Last Wednesday, this tweet suddenly appeared in my feed:


When I first read Shannon’s message, I didn’t know what she meant. While people are listening?

After a few seconds of scrolling I realized: she’d gone public.


Rewind to a few weeks back. Shannon and I were chatting in the kitchen at The Assembly, a space our team uses for work. The conversation ranged broadly and then she paused, “so tell me more about what you do.”

I mentioned I ran an organization that provides free, immediate, anonymous support via text for challenging work situations.

“Wow, I could have used something like that.”

Shannon shared a bit of her experience — that she’d been an engineer at Snap; that it was a toxic, sexist environment; that she’d decided to leave not just Snap, but likely engineering altogether.

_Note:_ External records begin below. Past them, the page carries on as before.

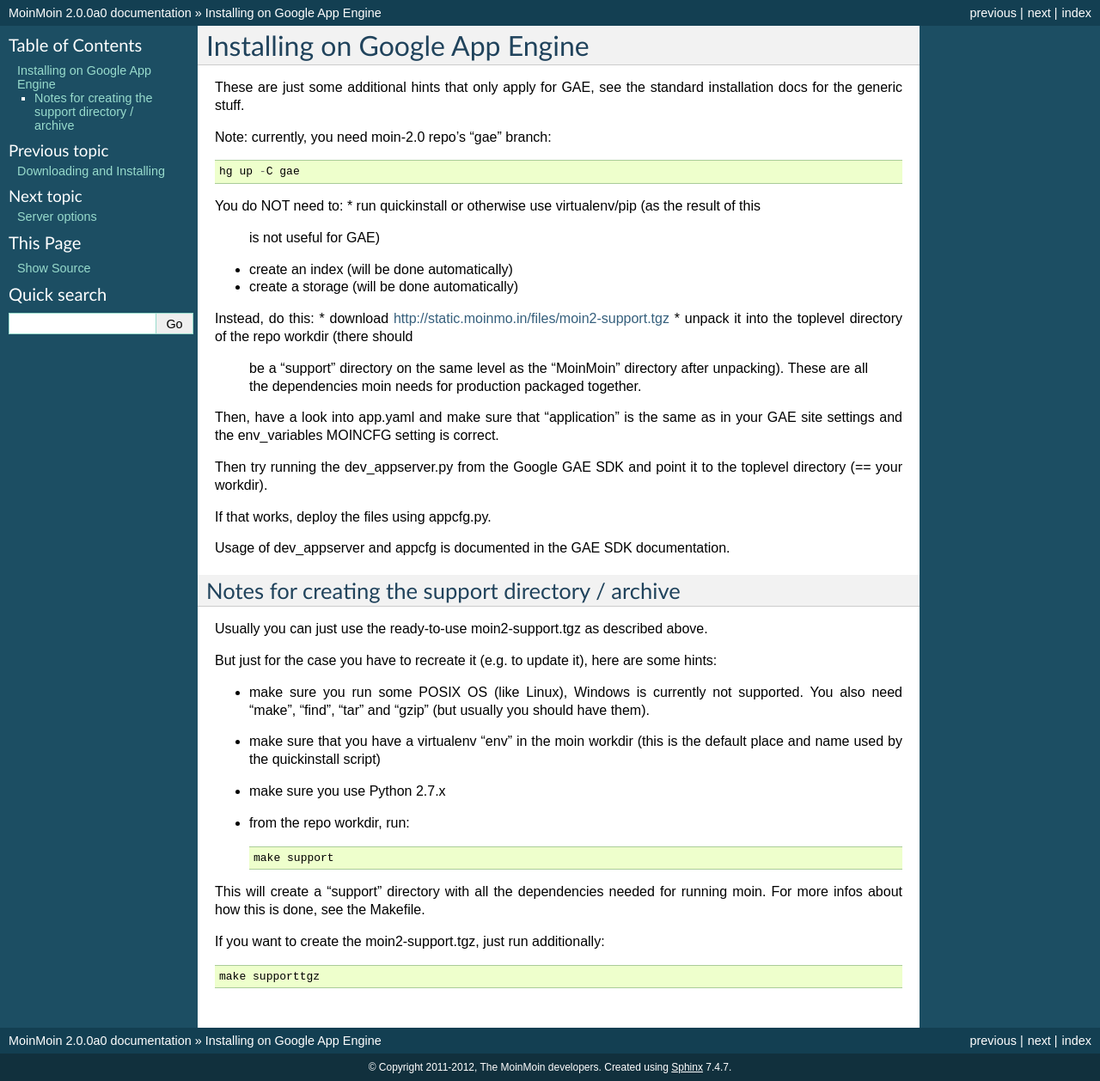
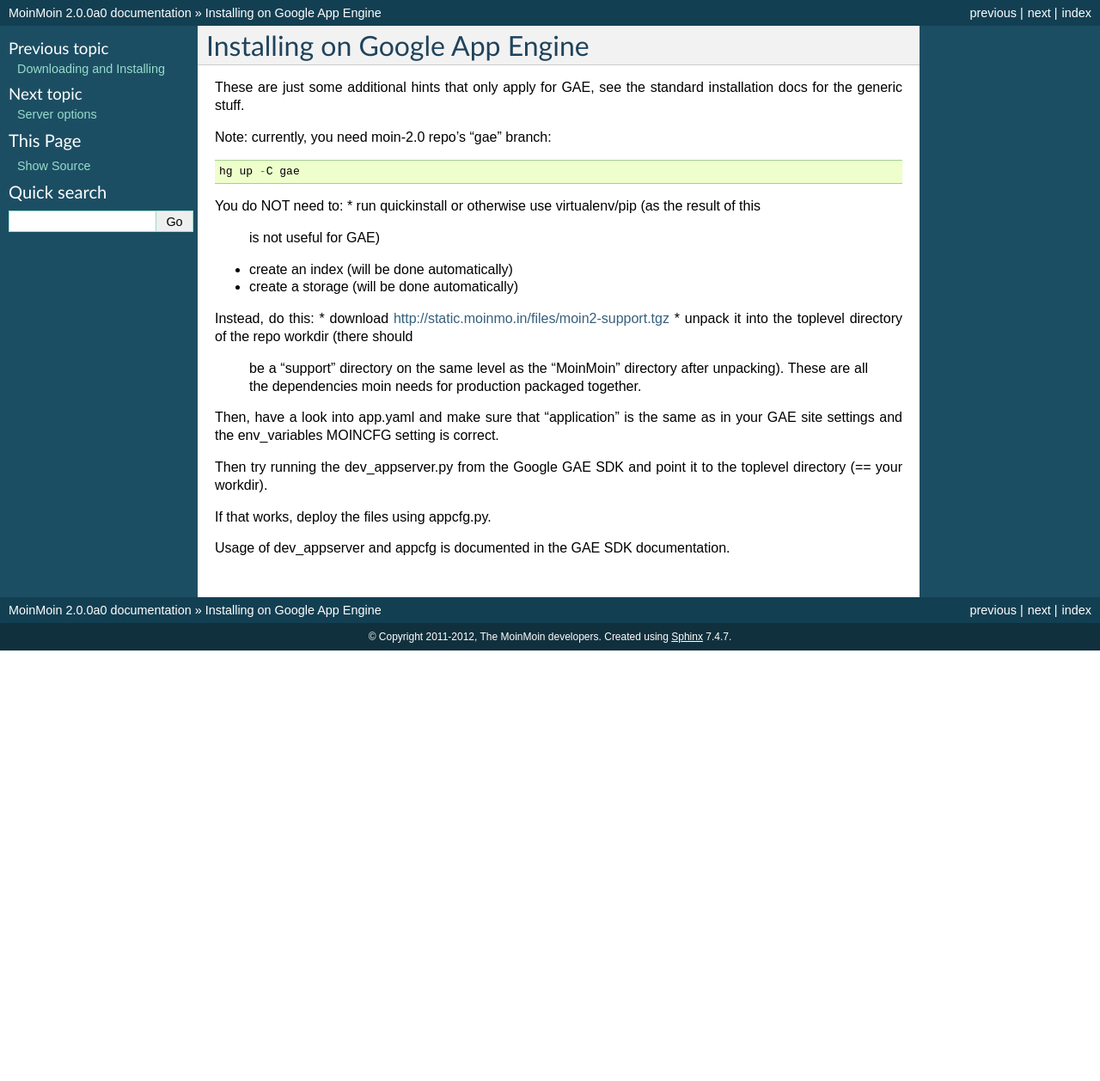
Before and after one commit to bhrigu123/moin-2.0-beta, a Sphinx documentation site: the page built from docs/admin/install_gae.rst, in a window 1280 px wide. Shown: the whole page at 86% size. Built offline with Sphinx 7.4.7, drawn with Linux system fonts in a browser that asks for light colours; pages that are not in the unit, such as notebooks, are missing from menus; after the commit the page ends 900 px from its top, so only the background shows below that.

Commit message:
docs: move the support archive creation docs to the developer docs

```diff
--- a/docs/admin/install_gae.rst
+++ b/docs/admin/install_gae.rst
@@ -31,28 +31,3 @@
 If that works, deploy the files using appcfg.py.
 
 Usage of dev_appserver and appcfg is documented in the GAE SDK documentation.
-
-
-Notes for creating the support directory / archive
-==================================================
-Usually you can just use the ready-to-use moin2-support.tgz as described above.
-
-But just for the case you have to recreate it (e.g. to update it), here are
-some hints:
-
-* make sure you run some POSIX OS (like Linux), Windows is currently not
-  supported. You also need "make", "find", "tar" and "gzip" (but usually you
-  should have them).
-* make sure that you have a virtualenv "env" in the moin workdir (this is
-  the default place and name used by the quickinstall script)
-* make sure you use Python 2.7.x
-* from the repo workdir, run::
-
-    make support
-
-This will create a "support" directory with all the dependencies needed for
-running moin. For more infos about how this is done, see the Makefile.
-
-If you want to create the moin2-support.tgz, just run additionally::
-
-    make supporttgz
--- a/docs/index.rst
+++ b/docs/index.rst
@@ -58,6 +58,7 @@
    :maxdepth: 2
 
    devel/development
+   devel/create_support_archive
 
 Autogenerated API docs
 ======================
```
Also changed, not shown: docs/devel/create_support_archive.rst (added, +28 -0 lines).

She was taking time to figure it out.

We ate lunch, discussed what fuels certain company cultures, and talked about some options for when people face tough work situations, including a few of the proactive steps she’d taken to address things internally.


Shannon’s experience is unfortunately all too common, not just in tech, but across many American industries. As Madeline Buxton succinctly wrote this week after Shannon’s internal email was picked up by Cheddar and a slew of outlets, “the problems Lubetich faced are not an anomaly — her email is just the one that got out.”


People face myriad toxic workplace situations across a broad spectrum including, but by no means limited to, bullying, microaggressions, power imbalances, harassment, unethical practices, gaslighting, and discrimination, to name a small subset. These situations are so prevalent, employees will almost certainly face at least one, if not a combination, while they’re in the workforce. What’s not certain is whether they’ll get the support they need to address these situations as they arise.

In our research last year asking Americans about their experience at work, 80% of people indicated that a challenge they faced at work was “extremely difficult” and nearly 40% didn’t have someone to talk to about it.

In most of these situations, there are no clear, prescriptive solutions. No one size fits all. The challenges people encounter are deeply personal and contextual, impacted by identity, gender, race, socioeconomic status, education, differing abilities, and more. The steps they take to move forward — are personal and contextual as well. What feels right and empowering for one person in one situation could cause another to feel even more uncomfortable or vulnerable.

We need environments, teams, cultures, companies where employees can talk about their challenges, without judgement or fear of retaliation. We know that in addition to toxic work environments having a negative impact, employees feeling unheard or unsupported can disempower them and can negatively impact their career prospects and opportunities. This has far-reaching implications for the employee, as well as for the company.


When Shannon experienced toxic, sexist behavior, Shannon, she chose to take action directly with individuals and talk to HR. Ultimately, she decided to shine a light on the environment in her departure email with the hope that her workplace would commit to change. That decision was deeply personal. Her actions have sparked a discussion about toxic behavior in the workplace and, once again, thrust the issue into the limelight.

While people are listening…let’s make sure every person feels supported at work. No one facing a toxic work situation should feel alone. Every person deserves an accessible advocate to help them navigate a complex work situation, when they arise, in a way that feels true to them.

We know at Empower Work, one supportive conversation can make a significant difference. That’s why we’re here.